Bald, bleeding, and barely alive, Lyra is absolutely disgusted to see he’s lost his dæmon, Ratters. This is what they are doing to the children at Bolvangar, separating them from their dæmons, although we aren’t told why yet. She and Iorek rush him back to camp but there’s nothing to be done, and all Ma Costa and Tony can do is ease his way out of this world and back to Ratters. In a very relatable move, Iorek leaves the scene because he is uncomfortable with emotions, but it’s a devastating twist to the rest of the Gyptian crew. Billy was the flag they rallied their army around, they were on their way to save him, and now he’s dead after enduring unspeakable torture. All of which leads to the conclusion that if they weren’t ready to turn this into an all-out cut-throat war they sure are now.
But there is a missing detail in this story line here the rest of us were mourning over too. While in the books the child Lyra found in the shed was not Billy, he was still torn from his dæmon and when she found him he was fiercely clutching a dead fish because he was so desperate to have a dæmon at his side again. That little detail would have made the significance of dæmons to their human counterparts so much more telling, and it’s a shame they chose not to include it. The relationship between humans and dæmons has been demonstrated before but remains vague for those new to the series, and despite having a massive budget, tight production costs mean that most character’s dæmons are not even seen on screen until they’re needed, including Pan. Not to mention the fact that it seems like they’ve chosen to take some liberties with the dæmons, even replacing Seraphina’s goose with a falcon, which might not seem like much but was a major insight into her character originally.
Does this ruin the series? No, but it’s worth mentioning for anyone who seems lost in all the rules of this world that it is understandably difficult to follow along.
Despite this dæmon hiccup, the episode held several strong points including Lee Scoresby bonding with Lyra and comforting her after Billy’s death, and Farder Coram and Seraphina’s reunion in which James Cosmo gives another stellar performance of a man clearly still in love with the woman he lost years ago. Like I’ve said before, the show is so well cast it makes up for whatever shortfalls we’ve seen so far.
After all, we didn’t even expect to see Will Parry until season two, but Amir Wilson perfectly captures the stoic yet caring child of the series.

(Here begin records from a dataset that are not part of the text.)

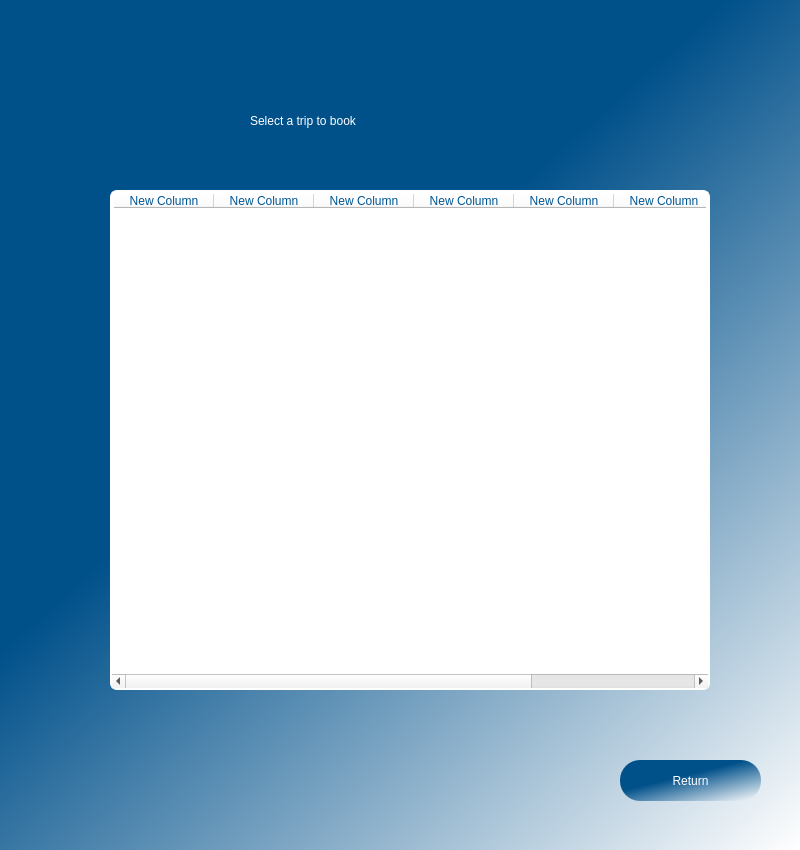
The window that ui/ShowTrips.ui (kareemsakkary/TrainBookingSystem) describes before a commit, drawn with Qt 5.
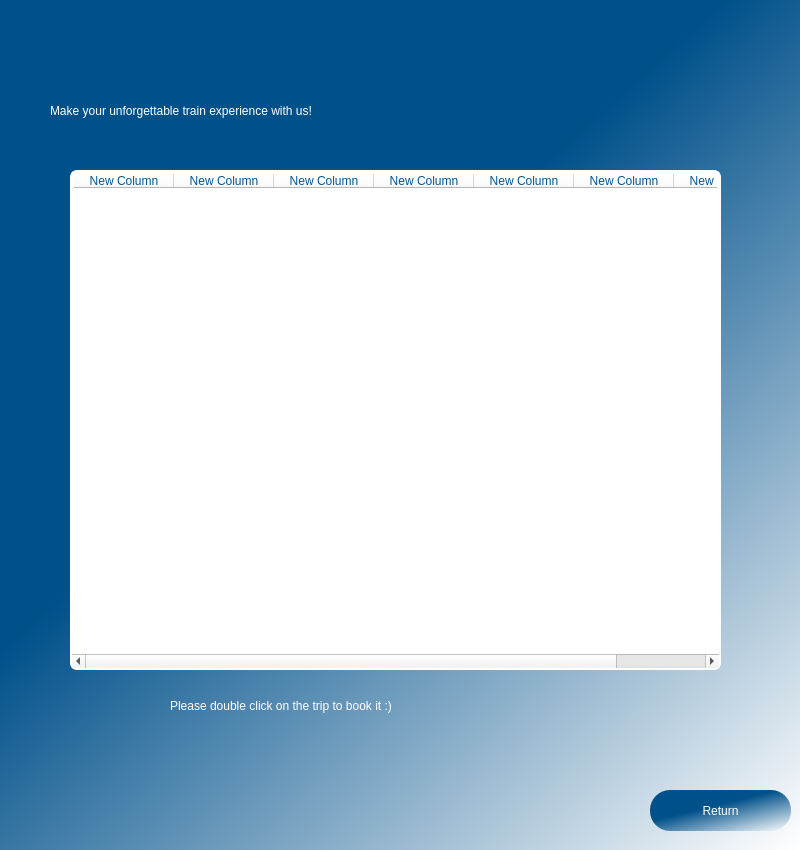
The same window after the commit.

Diff of the .ui file:
```diff
--- a/ui/ShowTrips.ui
+++ b/ui/ShowTrips.ui
@@ -29,28 +29,11 @@
 
 }</string>
    </property>
-   <widget class="QLabel" name="label_3">
-    <property name="geometry">
-     <rect>
-      <x>250</x>
-      <y>90</y>
-      <width>291</width>
-      <height>61</height>
-     </rect>
-    </property>
-    <property name="styleSheet">
-     <string notr="true">font: 20 20pt &quot;Sitka Heading Semibold&quot;;
-color: rgb(255, 255, 255);</string>
-    </property>
-    <property name="text">
-     <string>Select a trip to book</string>
-    </property>
-   </widget>
    <widget class="QPushButton" name="returnButton">
     <property name="geometry">
      <rect>
-      <x>620</x>
-      <y>760</y>
+      <x>650</x>
+      <y>790</y>
       <width>141</width>
       <height>41</height>
      </rect>
@@ -75,9 +58,9 @@
    <widget class="QTableWidget" name="tableWidget">
     <property name="geometry">
      <rect>
-      <x>110</x>
-      <y>190</y>
-      <width>600</width>
+      <x>70</x>
+      <y>170</y>
+      <width>651</width>
       <height>500</height>
      </rect>
     </property>
@@ -158,6 +141,40 @@
      </property>
     </column>
    </widget>
+   <widget class="QLabel" name="label_4">
+    <property name="geometry">
+     <rect>
+      <x>50</x>
+      <y>80</y>
+      <width>721</width>
+      <height>61</height>
+     </rect>
+    </property>
+    <property name="styleSheet">
+     <string notr="true">font: 20 20pt &quot;Sitka Heading Semibold&quot;;
+color: rgb(255, 255, 255);</string>
+    </property>
+    <property name="text">
+     <string>Make your unforgettable train experience with us!</string>
+    </property>
+   </widget>
+   <widget class="QLabel" name="instructionLabel">
+    <property name="geometry">
+     <rect>
+      <x>170</x>
+      <y>690</y>
+      <width>471</width>
+      <height>31</height>
+     </rect>
+    </property>
+    <property name="styleSheet">
+     <string notr="true">font: 20 15pt &quot;Sitka Heading Semibold&quot;;
+color: rgb(255, 255, 255);</string>
+    </property>
+    <property name="text">
+     <string>Please double click on the trip to book it :)</string>
+    </property>
+   </widget>
   </widget>
  </widget>
  <resources/>
```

In this episode we saw Lord Boreal is stalking Will and his mother, trying to discover what John Parry was up to and how he traveled between worlds. Of course, Will and his mentally distressed mother know nothing about this but as Boreal creeps on the edges of their lives our anxiety sets in, this is already more of Will’s life than we thought we’d see and who knows where the producers will choose to take it from here. One thing is certain, things are speeding up to a collision, and soon.
Case in point, the tartars attack the Gyptian campsite in the middle of the night, killing several members of the Gyptian crew and kidnapping Lyra and taking her back to Bolvangar. There, a team of nurses who look like they came straight from Gilead assess her as a Category A, ready for immediate treatment, and while we don’t know exactly what that means from what we know of this child prison it’s going to be horrifying. So, once again, Lyra is on her own, the clock is on, and all bets are off. If you thought you knew where this was headed chances are you’ve already been proven wrong and so we’re all stuck in the same boat, waiting for next week’s episode to see how and if she’ll get out of this one.